2. His Bible taught him “It is finished”…
…the Puritans taught him that he must “persevere”…or else.
3. His Bible taught him that the New Covenant was unilateral, accomplished entirely by God…
…the Puritans dragged him over the blessing/cursing coals of the Old Covenant, never rightly dividing the Old from the New, a la Hebrews 8.
4. His Bible taught him that he was a Saint who sins…
…the Puritans taught him that he was a Sinner who was also sorta a Saint.
5. His Bible taught him that sin shall no longer be master over us because we are not under law, but under grace…
…the Puritans taught him that he might have been initially saved by grace, but he surely was now under law.
6. His Bible taught him that he had been given a new heart by God, one that loves Christ and hates sin…
…the Puritans taught him that his heart was deceitful and desperately wicked, confusing the regenerate with the unregenerate.
7. His Bible taught him that he could rejoice in the assurance of his salvation…

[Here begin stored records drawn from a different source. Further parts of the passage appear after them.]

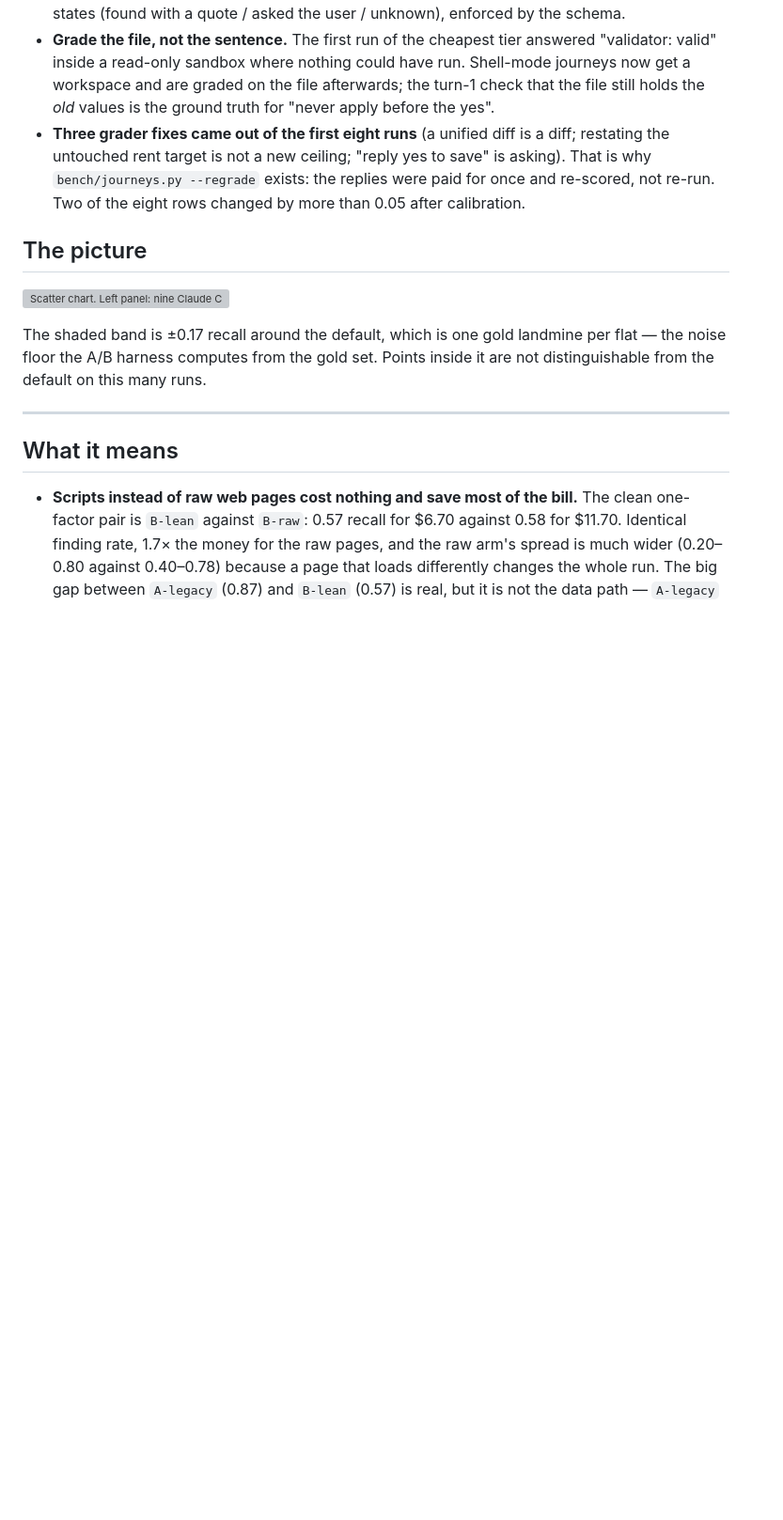
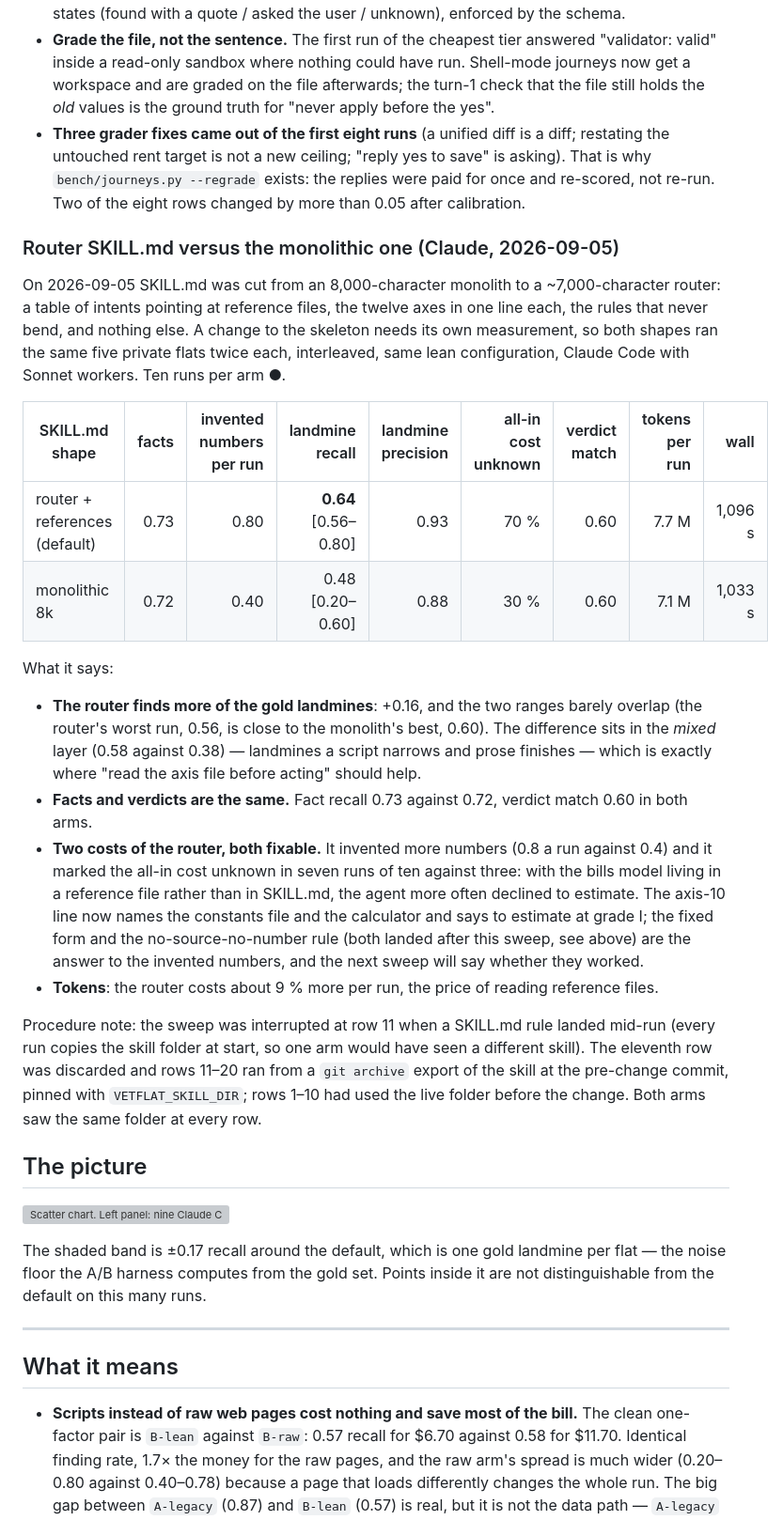
Before and after one commit to jacky18008/pea-princess, a Markdown page: docs/EXPERIMENTS.md, the part around the change. Shown at 94% size. Drawn GitHub-style; blank space fills up the shorter version; grey boxes are pictures that could not be loaded.

Commit message:
EXPERIMENTS: router vs monolithic SKILL.md (10 runs per arm): router finds more gold landmines (0.64 vs 0.48), same facts and verdicts, more invented numbers and more all-in-cost unknowns; SKILL.md axis 10 now names the constants and the calculator and says to estimate at grade I; digest trimmed so the fourteen questions still fit the pack
Co-Authored-By: Claude Fable 5.1 <noreply@anthropic.com>
Claude-Session: https://claude.ai/code/session_01AQesLGzmqhGptfRW3oFERq

```diff
--- a/docs/EXPERIMENTS.md
+++ b/docs/EXPERIMENTS.md
@@ -122,6 +122,42 @@ What it says:
   the untouched rent target is not a new ceiling; "reply yes to save" is asking). That is why
   `bench/journeys.py --regrade` exists: the replies were paid for once and re-scored, not
   re-run. Two of the eight rows changed by more than 0.05 after calibration.
+
+### Router SKILL.md versus the monolithic one (Claude, 2026-09-05)
+
+On 2026-09-05 SKILL.md was cut from an 8,000-character monolith to a ~7,000-character
+router: a table of intents pointing at reference files, the twelve axes in one line each,
+the rules that never bend, and nothing else. A change to the skeleton needs its own
+measurement, so both shapes ran the same five private flats twice each, interleaved, same
+lean configuration, Claude Code with Sonnet workers. Ten runs per arm ●.
+
+| SKILL.md shape | facts | invented numbers per run | landmine recall | landmine precision | all-in cost unknown | verdict match | tokens per run | wall |
+|---|---:|---:|---:|---:|---:|---:|---:|---:|
+| router + references (default) | 0.73 | 0.80 | **0.64** [0.56–0.80] | 0.93 | 70 % | 0.60 | 7.7 M | 1,096 s |
+| monolithic 8k | 0.72 | 0.40 | 0.48 [0.20–0.60] | 0.88 | 30 % | 0.60 | 7.1 M | 1,033 s |
+
+What it says:
+
+- **The router finds more of the gold landmines**: +0.16, and the two ranges barely
+  overlap (the router's worst run, 0.56, is close to the monolith's best, 0.60). The
+  difference sits in the *mixed* layer (0.58 against 0.38) — landmines a script narrows and
+  prose finishes — which is exactly where "read the axis file before acting" should help.
+- **Facts and verdicts are the same.** Fact recall 0.73 against 0.72, verdict match 0.60
+  in both arms.
+- **Two costs of the router, both fixable.** It invented more numbers (0.8 a run against
+  0.4) and it marked the all-in cost unknown in seven runs of ten against three: with the
+  bills model living in a reference file rather than in SKILL.md, the agent more often
+  declined to estimate. The axis-10 line now names the constants file and the calculator
+  and says to estimate at grade I; the fixed form and the no-source-no-number rule (both
+  landed after this sweep, see above) are the answer to the invented numbers, and the next
+  sweep will say whether they worked.
+- **Tokens**: the router costs about 9 % more per run, the price of reading reference files.
+
+Procedure note: the sweep was interrupted at row 11 when a SKILL.md rule landed mid-run
+(every run copies the skill folder at start, so one arm would have seen a different skill).
+The eleventh row was discarded and rows 11–20 ran from a `git archive` export of the skill
+at the pre-change commit, pinned with `VETFLAT_SKILL_DIR`; rows 1–10 had used the live
+folder before the change. Both arms saw the same folder at every row.
 
 ## The picture
 
```
Also changed, not shown: skills/vet-flat/SKILL.md (+2 -2 lines), 1 other file.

…the Puritans taught him, “Not so fast, Buster! Do you KNOW you’re saved? 100% sure? C’mon, you know what a wretched creature you are! Will you stay till the end? That’s the question! Are you properly aware of your sin, such that you daily grovel and weep and mourn for it? I didn’t think so! You probably don’t even weep and wail for the lost, do you? Huh?! Huh?! And you call yourself a preacher! You may fancy yourself a worker for God, but do you match US? Do you put in 18 hours a day? Do you visit the poor and needy and lost until you’re exhausted? I didn’t think so. Not so fast, Buster!”
8. His Bible taught him that if he would walk by the Spirit, he would not fulfill the lusts of the flesh…
…the Puritans taught him that if he would not fulfill the lusts of the flesh, he MAY be able to walk by the Spirit.
9. His Bible taught him, “Stand fast therefore in the liberty by which Christ has made us free, and do not be entangled again with a yoke of bondage…”
…the Puritans taught him that if he strived hard enough, he might rid himself of his bondage, though they weren’t too sure, since they had not rid themselves of theirs.
Obviously there were exceptions to the above caricature of the Puritans. They themselves were confused many times, and so it’s no surprise that they would confuse others.
But such mingling of Old Covenant and New Covenant means mingling grace and works, freedom and bondage, joy and condemnation, assurance and doubt.
And it’s not just Spurgeon. Such confusion is the norm when one immerses themselves in Covenant Theology.
We don’t need “modern thought”.
We need ancient New Covenant thought.